PROBLEM DESCRIPTION: Copy out each line of the material in which the word "manually" appears.

BEGIN RECORDS TO USE

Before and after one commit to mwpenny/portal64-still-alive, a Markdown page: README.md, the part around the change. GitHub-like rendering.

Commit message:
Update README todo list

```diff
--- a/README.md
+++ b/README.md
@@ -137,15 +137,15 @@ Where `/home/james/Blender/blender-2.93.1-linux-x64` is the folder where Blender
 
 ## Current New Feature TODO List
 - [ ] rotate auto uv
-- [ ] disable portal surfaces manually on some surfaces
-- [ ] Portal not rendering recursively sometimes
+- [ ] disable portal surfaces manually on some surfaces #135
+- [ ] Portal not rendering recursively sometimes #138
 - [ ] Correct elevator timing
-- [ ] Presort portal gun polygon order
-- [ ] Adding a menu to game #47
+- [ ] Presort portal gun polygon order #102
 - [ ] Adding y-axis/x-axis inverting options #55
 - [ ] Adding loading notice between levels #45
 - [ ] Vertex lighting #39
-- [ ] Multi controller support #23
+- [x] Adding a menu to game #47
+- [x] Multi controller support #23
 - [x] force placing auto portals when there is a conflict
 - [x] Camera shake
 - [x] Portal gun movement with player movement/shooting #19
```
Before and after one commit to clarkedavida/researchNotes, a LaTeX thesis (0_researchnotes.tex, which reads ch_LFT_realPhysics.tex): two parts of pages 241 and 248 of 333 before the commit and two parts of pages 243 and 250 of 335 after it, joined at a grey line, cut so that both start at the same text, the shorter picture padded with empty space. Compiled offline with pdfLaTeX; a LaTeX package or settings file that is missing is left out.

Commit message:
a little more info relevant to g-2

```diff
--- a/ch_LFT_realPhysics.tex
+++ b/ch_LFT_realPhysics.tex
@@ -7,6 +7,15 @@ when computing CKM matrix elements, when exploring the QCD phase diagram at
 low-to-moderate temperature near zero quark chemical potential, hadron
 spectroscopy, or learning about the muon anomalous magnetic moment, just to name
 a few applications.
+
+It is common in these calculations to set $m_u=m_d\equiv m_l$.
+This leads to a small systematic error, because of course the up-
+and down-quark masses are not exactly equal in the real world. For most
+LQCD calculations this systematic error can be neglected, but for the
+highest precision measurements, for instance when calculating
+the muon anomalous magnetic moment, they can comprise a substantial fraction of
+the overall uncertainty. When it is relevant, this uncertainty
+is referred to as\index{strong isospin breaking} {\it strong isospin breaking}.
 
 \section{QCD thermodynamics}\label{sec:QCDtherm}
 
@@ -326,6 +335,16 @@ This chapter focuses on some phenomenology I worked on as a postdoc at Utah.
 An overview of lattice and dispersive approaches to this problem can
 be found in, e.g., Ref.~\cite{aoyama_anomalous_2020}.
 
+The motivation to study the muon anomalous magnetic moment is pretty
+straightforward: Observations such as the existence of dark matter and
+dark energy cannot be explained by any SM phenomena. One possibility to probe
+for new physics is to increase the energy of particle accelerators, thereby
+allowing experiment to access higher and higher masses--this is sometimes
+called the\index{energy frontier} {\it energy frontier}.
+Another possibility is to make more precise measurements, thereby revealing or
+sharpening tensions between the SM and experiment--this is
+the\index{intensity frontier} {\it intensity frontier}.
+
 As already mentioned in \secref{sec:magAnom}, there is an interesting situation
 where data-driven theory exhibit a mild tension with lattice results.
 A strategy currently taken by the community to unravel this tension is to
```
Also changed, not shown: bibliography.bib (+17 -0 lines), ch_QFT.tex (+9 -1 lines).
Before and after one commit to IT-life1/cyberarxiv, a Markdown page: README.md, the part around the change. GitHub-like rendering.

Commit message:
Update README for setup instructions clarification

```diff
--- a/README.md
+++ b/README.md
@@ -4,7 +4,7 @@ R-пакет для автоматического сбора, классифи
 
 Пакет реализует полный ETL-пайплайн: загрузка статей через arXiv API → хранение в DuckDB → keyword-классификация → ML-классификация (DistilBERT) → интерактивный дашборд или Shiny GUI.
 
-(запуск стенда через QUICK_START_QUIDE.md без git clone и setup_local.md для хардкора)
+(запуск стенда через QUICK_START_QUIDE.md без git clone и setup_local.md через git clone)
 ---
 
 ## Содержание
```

END RECORDS TO USE

WRITTEN RESPONSE:
-- [ ] disable portal surfaces manually on some surfaces
+- [ ] disable portal surfaces manually on some surfaces #135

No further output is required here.